**Data for review:**
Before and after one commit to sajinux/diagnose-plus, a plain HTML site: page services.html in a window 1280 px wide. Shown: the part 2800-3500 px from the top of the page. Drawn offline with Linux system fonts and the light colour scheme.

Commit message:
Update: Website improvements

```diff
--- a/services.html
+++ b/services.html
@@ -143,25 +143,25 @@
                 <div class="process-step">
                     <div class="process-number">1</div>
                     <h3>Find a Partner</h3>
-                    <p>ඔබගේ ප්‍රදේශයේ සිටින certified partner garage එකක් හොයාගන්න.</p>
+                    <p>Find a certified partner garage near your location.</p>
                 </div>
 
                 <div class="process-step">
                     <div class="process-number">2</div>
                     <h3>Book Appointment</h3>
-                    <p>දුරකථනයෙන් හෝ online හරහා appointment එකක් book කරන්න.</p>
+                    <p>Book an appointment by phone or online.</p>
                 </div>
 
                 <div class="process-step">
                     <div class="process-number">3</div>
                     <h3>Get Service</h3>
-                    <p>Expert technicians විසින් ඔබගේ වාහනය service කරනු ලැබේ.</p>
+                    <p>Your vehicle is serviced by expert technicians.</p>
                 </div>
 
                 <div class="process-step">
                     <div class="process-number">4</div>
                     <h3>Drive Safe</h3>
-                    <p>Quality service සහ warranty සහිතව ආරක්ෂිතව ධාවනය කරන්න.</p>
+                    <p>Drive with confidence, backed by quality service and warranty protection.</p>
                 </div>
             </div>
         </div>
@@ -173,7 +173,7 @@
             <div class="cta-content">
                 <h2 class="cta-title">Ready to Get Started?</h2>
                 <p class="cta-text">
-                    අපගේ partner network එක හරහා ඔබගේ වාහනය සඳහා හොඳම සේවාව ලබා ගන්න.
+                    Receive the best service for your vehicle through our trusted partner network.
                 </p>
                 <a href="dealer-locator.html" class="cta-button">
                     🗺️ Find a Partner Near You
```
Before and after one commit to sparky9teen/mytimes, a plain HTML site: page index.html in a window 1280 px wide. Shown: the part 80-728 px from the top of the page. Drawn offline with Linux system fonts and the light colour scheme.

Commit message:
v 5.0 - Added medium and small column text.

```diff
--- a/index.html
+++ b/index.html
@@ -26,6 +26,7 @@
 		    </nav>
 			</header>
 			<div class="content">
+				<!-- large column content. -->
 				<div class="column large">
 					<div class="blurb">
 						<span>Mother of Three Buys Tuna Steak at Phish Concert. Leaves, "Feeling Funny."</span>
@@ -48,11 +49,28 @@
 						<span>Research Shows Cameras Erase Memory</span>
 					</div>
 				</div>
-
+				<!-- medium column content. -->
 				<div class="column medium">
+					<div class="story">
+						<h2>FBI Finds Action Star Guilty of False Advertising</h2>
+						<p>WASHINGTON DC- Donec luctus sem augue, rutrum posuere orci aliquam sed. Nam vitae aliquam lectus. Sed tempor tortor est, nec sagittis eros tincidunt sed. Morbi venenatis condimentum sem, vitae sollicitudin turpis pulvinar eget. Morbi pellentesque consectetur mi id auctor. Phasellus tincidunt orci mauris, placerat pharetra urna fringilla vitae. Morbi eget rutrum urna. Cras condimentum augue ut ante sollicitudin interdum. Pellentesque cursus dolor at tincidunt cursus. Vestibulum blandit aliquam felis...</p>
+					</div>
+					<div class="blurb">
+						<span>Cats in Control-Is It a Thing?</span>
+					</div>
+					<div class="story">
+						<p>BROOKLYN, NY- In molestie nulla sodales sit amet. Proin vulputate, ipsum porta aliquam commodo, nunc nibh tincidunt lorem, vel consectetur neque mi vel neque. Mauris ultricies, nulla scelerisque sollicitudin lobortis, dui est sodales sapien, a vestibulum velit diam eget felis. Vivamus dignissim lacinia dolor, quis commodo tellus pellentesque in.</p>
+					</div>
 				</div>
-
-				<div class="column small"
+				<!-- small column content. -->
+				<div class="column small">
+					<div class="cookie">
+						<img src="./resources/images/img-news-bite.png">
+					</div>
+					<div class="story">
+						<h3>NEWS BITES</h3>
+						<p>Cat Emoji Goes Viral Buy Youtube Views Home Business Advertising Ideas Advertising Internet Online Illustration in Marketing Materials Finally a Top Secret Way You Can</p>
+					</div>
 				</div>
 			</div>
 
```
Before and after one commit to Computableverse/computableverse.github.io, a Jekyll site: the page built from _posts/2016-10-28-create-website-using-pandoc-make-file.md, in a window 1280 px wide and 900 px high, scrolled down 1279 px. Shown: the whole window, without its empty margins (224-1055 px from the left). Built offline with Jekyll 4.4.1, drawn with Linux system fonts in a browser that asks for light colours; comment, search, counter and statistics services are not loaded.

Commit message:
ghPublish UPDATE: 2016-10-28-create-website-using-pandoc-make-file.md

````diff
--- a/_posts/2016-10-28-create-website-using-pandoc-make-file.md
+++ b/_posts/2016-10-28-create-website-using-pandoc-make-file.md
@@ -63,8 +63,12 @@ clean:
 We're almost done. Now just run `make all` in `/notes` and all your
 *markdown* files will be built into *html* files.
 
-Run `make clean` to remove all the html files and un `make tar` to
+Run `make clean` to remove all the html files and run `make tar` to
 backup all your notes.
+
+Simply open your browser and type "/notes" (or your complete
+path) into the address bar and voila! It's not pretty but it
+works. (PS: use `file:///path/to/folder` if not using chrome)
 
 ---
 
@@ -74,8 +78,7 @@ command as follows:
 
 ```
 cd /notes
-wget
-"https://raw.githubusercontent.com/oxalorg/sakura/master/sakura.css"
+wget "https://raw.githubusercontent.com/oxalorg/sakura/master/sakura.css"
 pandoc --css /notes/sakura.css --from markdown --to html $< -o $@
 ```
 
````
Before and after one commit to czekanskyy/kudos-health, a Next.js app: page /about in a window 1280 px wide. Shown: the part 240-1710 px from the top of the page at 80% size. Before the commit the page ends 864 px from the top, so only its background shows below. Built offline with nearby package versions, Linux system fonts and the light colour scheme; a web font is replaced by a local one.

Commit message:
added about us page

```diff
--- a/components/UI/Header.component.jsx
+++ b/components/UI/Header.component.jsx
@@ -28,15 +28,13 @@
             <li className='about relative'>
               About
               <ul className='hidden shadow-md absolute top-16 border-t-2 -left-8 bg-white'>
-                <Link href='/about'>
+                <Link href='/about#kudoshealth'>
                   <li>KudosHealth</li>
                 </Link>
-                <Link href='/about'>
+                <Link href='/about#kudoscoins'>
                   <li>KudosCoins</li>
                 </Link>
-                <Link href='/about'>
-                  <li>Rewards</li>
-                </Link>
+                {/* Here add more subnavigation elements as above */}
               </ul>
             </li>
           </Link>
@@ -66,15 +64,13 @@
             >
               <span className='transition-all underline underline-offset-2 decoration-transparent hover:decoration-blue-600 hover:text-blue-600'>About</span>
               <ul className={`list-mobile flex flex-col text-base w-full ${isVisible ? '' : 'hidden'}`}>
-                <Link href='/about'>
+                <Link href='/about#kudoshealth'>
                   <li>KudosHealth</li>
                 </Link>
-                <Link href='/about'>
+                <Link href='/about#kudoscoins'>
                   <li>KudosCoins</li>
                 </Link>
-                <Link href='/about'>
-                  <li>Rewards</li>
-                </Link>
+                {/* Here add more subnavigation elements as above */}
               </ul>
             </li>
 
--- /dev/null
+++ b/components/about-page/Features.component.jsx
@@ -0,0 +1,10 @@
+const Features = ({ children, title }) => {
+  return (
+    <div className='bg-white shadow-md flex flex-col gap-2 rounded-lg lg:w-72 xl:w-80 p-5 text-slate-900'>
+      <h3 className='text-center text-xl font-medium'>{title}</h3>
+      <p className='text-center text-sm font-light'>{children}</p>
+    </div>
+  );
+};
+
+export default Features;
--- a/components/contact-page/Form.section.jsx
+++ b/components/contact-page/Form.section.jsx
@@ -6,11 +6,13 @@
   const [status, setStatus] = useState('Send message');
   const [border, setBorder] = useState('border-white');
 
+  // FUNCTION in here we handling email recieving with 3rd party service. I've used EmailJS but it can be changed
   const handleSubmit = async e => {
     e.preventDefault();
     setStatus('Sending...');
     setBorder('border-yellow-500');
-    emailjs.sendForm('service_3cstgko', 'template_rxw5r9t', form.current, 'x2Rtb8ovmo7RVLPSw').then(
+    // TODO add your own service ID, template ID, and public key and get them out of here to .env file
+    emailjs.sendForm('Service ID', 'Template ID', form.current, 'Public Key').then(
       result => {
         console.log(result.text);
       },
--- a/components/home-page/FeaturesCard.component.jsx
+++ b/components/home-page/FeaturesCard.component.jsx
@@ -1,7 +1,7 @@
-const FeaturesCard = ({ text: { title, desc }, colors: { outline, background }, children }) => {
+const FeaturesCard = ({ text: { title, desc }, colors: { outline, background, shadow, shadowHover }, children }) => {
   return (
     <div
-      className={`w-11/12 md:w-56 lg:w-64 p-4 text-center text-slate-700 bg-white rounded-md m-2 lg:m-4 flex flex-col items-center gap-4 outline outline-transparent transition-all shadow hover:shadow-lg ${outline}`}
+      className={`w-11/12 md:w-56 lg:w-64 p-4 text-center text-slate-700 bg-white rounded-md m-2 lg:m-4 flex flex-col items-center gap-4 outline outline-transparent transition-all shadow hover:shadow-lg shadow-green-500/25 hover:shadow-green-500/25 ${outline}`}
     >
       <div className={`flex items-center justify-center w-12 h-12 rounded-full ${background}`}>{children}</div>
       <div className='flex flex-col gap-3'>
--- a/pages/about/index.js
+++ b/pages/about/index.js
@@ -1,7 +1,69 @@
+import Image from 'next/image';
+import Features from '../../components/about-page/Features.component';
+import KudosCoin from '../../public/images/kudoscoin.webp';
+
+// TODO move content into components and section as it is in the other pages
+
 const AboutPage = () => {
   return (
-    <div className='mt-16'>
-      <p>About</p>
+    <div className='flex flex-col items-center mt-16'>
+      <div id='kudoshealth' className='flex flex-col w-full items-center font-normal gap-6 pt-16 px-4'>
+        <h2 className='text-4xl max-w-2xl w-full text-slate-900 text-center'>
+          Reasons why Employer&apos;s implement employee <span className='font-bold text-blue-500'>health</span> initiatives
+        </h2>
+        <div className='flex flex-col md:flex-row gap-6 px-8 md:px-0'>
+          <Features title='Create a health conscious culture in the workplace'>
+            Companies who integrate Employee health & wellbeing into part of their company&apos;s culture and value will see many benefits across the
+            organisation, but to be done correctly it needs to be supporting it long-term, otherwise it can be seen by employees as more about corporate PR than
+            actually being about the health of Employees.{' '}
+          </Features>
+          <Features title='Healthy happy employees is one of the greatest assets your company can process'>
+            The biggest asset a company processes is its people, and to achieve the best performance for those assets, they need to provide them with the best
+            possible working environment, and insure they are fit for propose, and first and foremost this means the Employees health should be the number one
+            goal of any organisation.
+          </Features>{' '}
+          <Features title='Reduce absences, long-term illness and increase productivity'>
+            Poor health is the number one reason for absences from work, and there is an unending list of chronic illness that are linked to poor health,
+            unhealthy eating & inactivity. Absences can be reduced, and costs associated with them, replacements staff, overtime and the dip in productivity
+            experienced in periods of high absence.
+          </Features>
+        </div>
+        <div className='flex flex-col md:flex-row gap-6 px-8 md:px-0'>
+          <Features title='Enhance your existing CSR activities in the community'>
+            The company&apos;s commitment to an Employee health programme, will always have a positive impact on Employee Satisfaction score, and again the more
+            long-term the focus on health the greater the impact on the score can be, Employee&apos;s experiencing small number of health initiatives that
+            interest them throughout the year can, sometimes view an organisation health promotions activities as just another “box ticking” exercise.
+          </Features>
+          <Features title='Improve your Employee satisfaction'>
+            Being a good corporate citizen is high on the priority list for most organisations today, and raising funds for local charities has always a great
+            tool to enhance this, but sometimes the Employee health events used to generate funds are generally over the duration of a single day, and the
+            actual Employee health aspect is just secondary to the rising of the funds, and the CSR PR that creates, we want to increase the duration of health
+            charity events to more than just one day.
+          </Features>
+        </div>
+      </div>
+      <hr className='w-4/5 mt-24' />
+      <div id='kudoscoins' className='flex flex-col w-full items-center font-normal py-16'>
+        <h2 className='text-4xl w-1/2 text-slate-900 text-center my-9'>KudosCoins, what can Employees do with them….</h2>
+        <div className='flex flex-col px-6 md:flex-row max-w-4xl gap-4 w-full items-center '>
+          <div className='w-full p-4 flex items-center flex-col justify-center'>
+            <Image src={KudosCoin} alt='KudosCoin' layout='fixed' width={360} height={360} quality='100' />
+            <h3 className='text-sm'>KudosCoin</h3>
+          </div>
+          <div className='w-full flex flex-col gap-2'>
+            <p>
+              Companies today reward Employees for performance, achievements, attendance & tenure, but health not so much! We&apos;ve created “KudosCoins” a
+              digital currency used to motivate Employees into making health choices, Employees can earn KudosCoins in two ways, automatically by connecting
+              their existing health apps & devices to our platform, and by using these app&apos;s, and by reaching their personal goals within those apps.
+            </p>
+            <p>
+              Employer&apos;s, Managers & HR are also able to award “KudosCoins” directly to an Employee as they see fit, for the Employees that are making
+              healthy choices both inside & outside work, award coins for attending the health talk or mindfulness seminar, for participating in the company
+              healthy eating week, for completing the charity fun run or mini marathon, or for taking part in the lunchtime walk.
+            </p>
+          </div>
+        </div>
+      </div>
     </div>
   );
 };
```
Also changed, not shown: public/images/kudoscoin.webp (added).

**Action item:**
Please return each line of the data above in which the word "const" occurs.

**Result of this exercise:**
+const Features = ({ children, title }) => {
   const [status, setStatus] = useState('Send message');
   const [border, setBorder] = useState('border-white');
   const handleSubmit = async e => {
-const FeaturesCard = ({ text: { title, desc }, colors: { outline, background }, children }) => {
+const FeaturesCard = ({ text: { title, desc }, colors: { outline, background, shadow, shadowHover }, children }) => {
 const AboutPage = () => {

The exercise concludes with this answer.